Code change snippets:
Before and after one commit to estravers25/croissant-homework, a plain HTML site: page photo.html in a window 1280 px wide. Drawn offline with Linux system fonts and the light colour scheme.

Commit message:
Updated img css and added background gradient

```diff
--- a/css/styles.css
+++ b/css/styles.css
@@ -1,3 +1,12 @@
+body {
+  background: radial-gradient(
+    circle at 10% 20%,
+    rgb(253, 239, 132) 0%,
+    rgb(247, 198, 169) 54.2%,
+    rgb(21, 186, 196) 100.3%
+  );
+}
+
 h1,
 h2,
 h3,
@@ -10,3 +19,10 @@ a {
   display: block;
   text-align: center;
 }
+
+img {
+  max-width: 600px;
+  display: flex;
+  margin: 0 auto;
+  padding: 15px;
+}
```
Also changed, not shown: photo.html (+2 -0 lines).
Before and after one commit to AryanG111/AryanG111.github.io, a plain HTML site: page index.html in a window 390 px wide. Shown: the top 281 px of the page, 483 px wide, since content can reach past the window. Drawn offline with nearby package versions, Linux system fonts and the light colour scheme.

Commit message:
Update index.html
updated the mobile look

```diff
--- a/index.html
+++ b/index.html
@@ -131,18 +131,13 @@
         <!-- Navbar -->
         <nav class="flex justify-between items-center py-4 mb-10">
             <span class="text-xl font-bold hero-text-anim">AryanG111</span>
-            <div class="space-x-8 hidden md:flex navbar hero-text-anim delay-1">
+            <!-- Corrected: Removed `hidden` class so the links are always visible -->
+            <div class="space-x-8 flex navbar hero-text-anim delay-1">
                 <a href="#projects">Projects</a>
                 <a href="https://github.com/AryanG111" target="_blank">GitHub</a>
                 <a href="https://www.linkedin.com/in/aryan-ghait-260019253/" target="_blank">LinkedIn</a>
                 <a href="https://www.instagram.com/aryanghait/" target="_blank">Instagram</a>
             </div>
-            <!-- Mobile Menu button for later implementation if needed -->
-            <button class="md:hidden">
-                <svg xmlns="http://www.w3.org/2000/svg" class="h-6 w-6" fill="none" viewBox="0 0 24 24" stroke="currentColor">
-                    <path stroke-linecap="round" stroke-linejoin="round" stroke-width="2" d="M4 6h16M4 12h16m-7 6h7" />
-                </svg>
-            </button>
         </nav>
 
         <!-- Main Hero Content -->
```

What the task asks
Write out every line in the data that holds the string "class".

Your response
         <nav class="flex justify-between items-center py-4 mb-10">
             <span class="text-xl font-bold hero-text-anim">AryanG111</span>
-            <div class="space-x-8 hidden md:flex navbar hero-text-anim delay-1">
+            <!-- Corrected: Removed `hidden` class so the links are always visible -->
+            <div class="space-x-8 flex navbar hero-text-anim delay-1">
-            <button class="md:hidden">
-                <svg xmlns="http://www.w3.org/2000/svg" class="h-6 w-6" fill="none" viewBox="0 0 24 24" stroke="currentColor">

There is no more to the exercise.